Harlem on His Mind
Although Jackson, 42, and his wife, stage actress LaTanya Richardson, 40, have shielded their potpourri-scented home behind an iron fence and send daughter Zoe, 9, to a private school on the posh Upper East Side, tragedies are close by. "I've had friends who have sold everything—their clothes, even their condominiums—and smoked them all away," says the lean, 6'3" Jackson. "I remembered all the desperation of those people when I was thinking about Gator."
The inspiration was clearly sufficient. Jackson's rack-thin Gator literally shakes, rattles and rolls with crack fever and so dazzled the Cannes judges in May that they created a new award, Best Supporting Actor, just for him. Already critics are murmuring about a possible Academy Award next year.
For Jackson, the recognition is a validation of 20 years of bad-guy bit parts on TV and in such films as 1988's Coming to America and last year's GoodFellas. Whenever Jackson railed against the typecasting he faced, wife LaTanya advised patience. "She made me see that Humphrey Bogart and James Cagney made whole careers out of being villains," says Jackson.
In his sitting room overlooking the garden, Jackson recalls discovering boyhood heroes Sidney Poitier and Errol Flyrm at the two theaters open to blacks in Chattanooga, where he was raised by his mother, Elizabeth, and her parents (his absentee dad lived in Kansas City, Mo.). His mom, a former clothing buyer, wanted Sam to be a pediatrician. But at Atlanta's Morehouse College, he mined the drama department at sister school Spelman College, where he met La-Tanya, and dabbled in radical politics.

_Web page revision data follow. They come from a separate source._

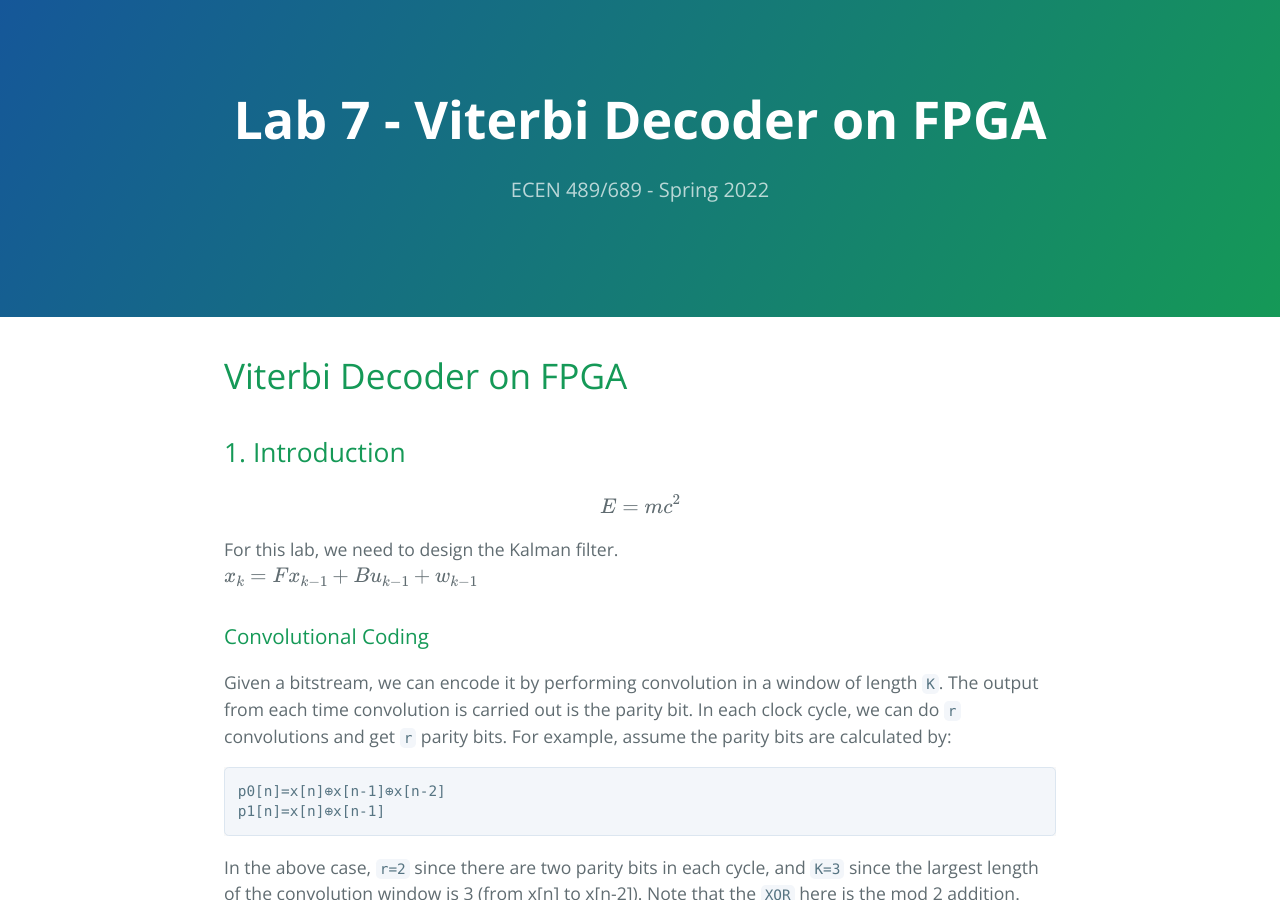
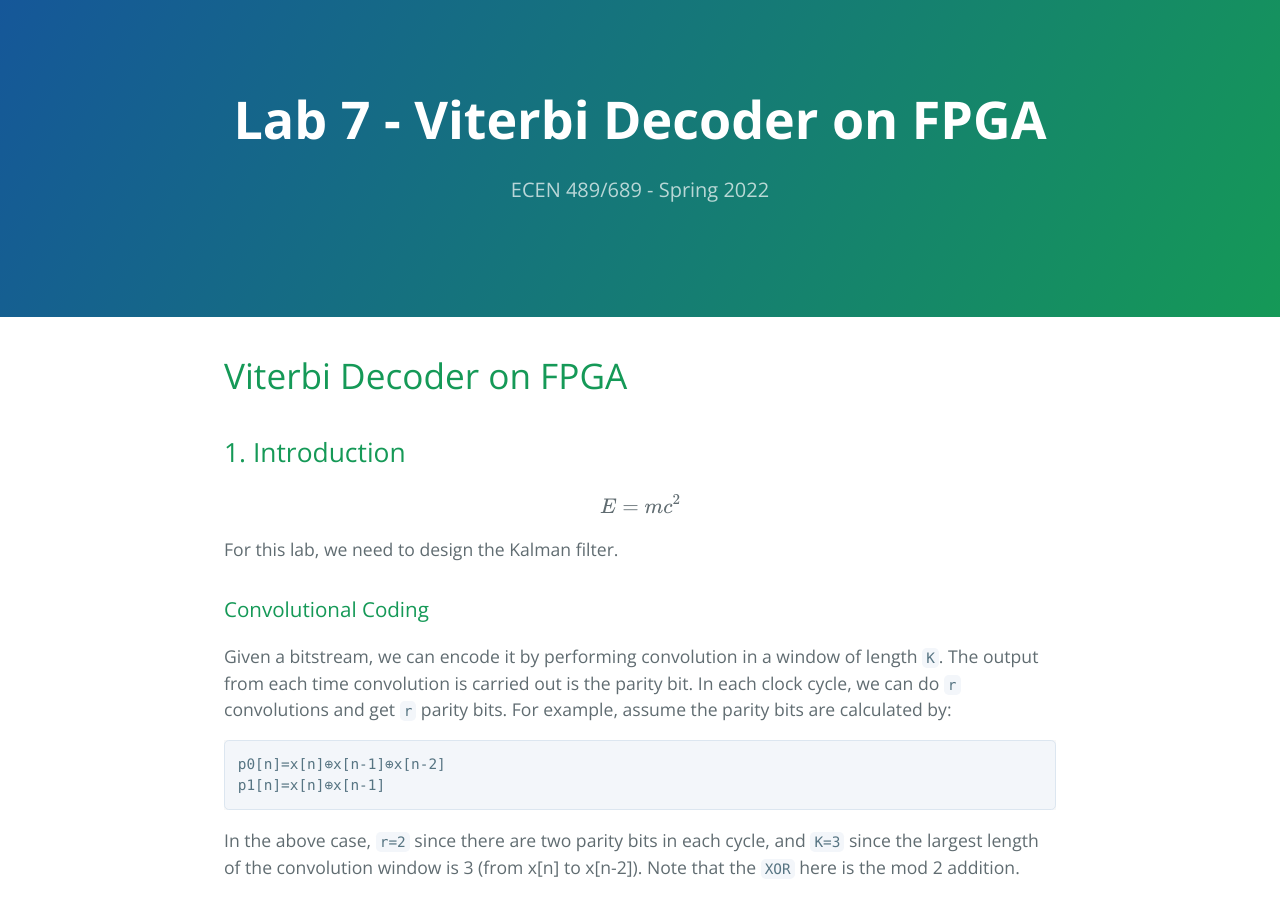
Before and after one commit to hailiangh/hailiangh.github.io, a Jekyll site: the page built from TA/ECEN689_Spring2022/lab7_manual.md, in a window 1280 px wide and 900 px high. Built offline with Jekyll 4.4.1, drawn with Linux system fonts in a browser that asks for light colours; formulas are drawn with MathJax 3; the repository's description, which GitHub fills in, is left out.

Commit message:
Update lab7_manual.md

```diff
--- a/TA/ECEN689_Spring2022/lab7_manual.md
+++ b/TA/ECEN689_Spring2022/lab7_manual.md
@@ -10,7 +10,7 @@ usemathjax: true
 $$E=mc^2$$
 
 For this lab, we need to design the Kalman filter.
-$$x_k = F x_{k-1} + Bu_{k-1} + w_{k-1}$$
+<!-- $$x_k = F x_{k-1} + Bu_{k-1} + w_{k-1}$$ -->
 
 <!-- Kalman filter estimates the state of a system. Assume $x$ is the state vector we want to estimate, and the system can be illustrated by:
 $$x_k = F x_{k-1} + Bu_{k-1} + w_{k-1}$$
```
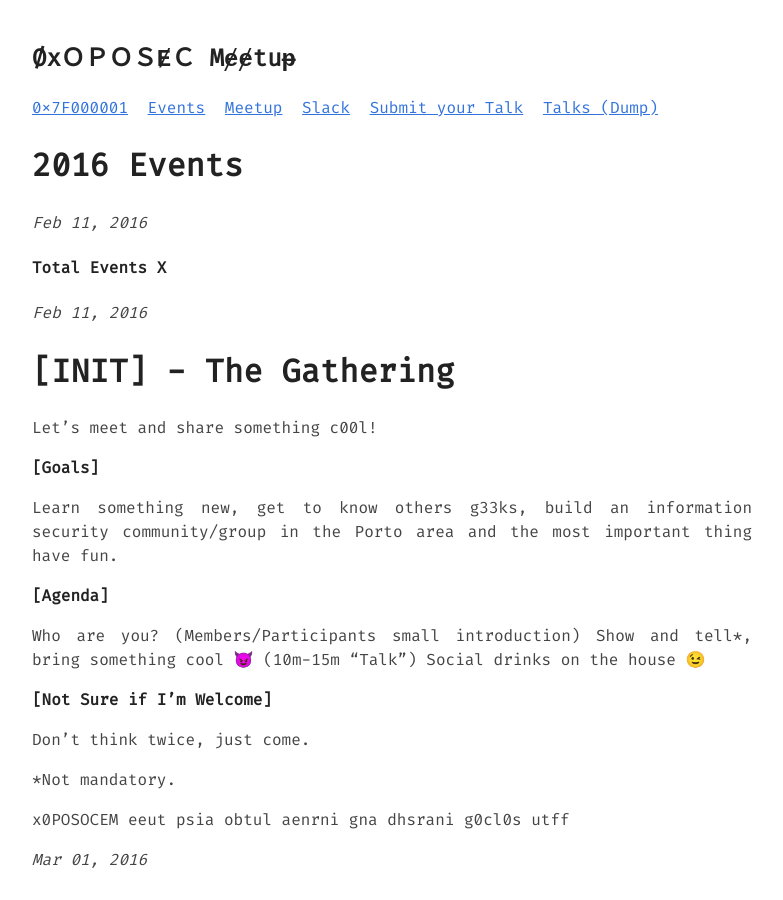
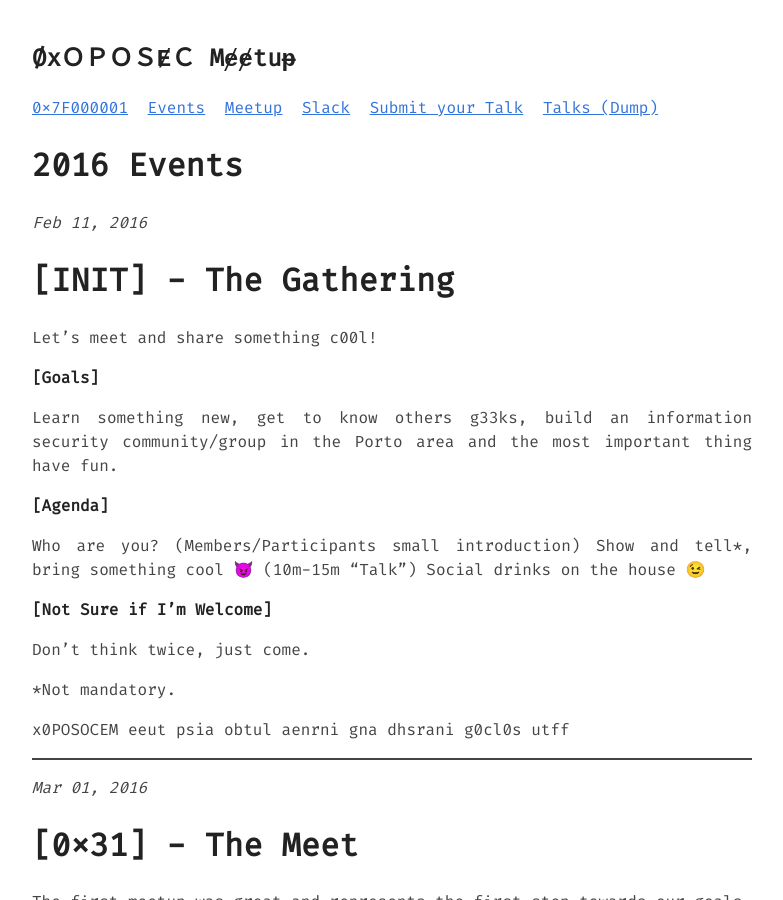
Before and after one commit to 0xOPOSEC/0xOPOSEC.github.io, a Jekyll site: the page built from _posts/2016-01-01-xpto.md, in a window 1280 px wide and 900 px high. Shown: the whole window, without its empty margins (248-1031 px from the left). Built offline with Jekyll 4.4.1, drawn with Linux system fonts in a browser that asks for light colours.

Commit message:
2016 Events Dates Markdown Fix II

```diff
--- a/_posts/2016-01-01-xpto.md
+++ b/_posts/2016-01-01-xpto.md
@@ -1,13 +1,11 @@
 ---
 layout: post
 title: 2016 Events
-subtitle: Total Events  X
 date: 2016-02-11 18:00:00 +0000
 tags:
 - 2016
 ---
 
-_Feb 11, 2016_
 # [INIT] - The Gathering
 
 Let's meet and share something c00l!
@@ -31,6 +29,7 @@ Don't think twice, just come.
 x0POSOCEM eeut psia obtul aenrni gna dhsrani g0cl0s utff
 
 
+---------
 _Mar 01, 2016_
 # [0x31] - The Meet
 
@@ -56,6 +55,7 @@ Note: When someone is RSVP to an event is grabbing a seat that could be for othe
 http://pathonproject.com/zb/?335c4081eeab4d9d#SUG2/S9aC6QUTf6CIVQtG+kFMldXmJg4bFWyY5tiGhg=
 
 
+---------
 _Mar 31, 2016_
 # [0x32] - The Meet
 
```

He and LaTanya joined a local black theater, which he calls "our 'hate whities' theater, complete with conga drums, Baraka poems and takeoffs on the Supremes called the Supremacists."
During his junior year in 1969, Jackson and other students held several school trustees, including Martin Luther King Sr., hostage to protest the lack of a black studies program and of black trustees. Jackson was temporarily expelled—he graduated in 1972—but counts a victory. "All the things we wanted got done when we were gone."
Jackson's first big break was hyping Crystal Hamburgers for the Southern fast-food chain. Since heading to New York City in 1976 (he and LaTanya married in 1980), Jackson has moved from low budget to high budget and back again, spending two years as Bill Cosby's TV stand-in and appearing in the original production of August Wilson's The Piano Lesson. Jackson says white directors have limited his career. "I've been told that I wasn't African enough or not an exotic Negro," he says, recalling how he was turned away from a part in Roots. "What does that mean?"
Fellow Morehouse grad Spike Lee, who was studying filmmaking at NYU when he met the actor, has given Jackson diverse roles in four of his five films, including hip deejay Mister Senor Love Daddy in Do the Right Thing. Says Lee: "Talented people like Sam need a vehicle to show what they can do." Nowadays, Jackson gets sporadic calls from Lee: "Malcolm. September. Be ready," to remind him he'll have a part—still undetermined—in Lee's Malcolm X, which stars Denzel Washington.
Meanwhile, Jackson is filing for unemployment and looking for work. He says that even if Hollywood comes courting, Harlem will always be his base. "It's black. I'm used to it, and it's a comfort zone for me," he says, even though the occasional gunfire forces him to make the streets off-limits to Zoe. "So for now, I'm going to sit in my backyard and just chill."
SUE CARSWELL in Harlem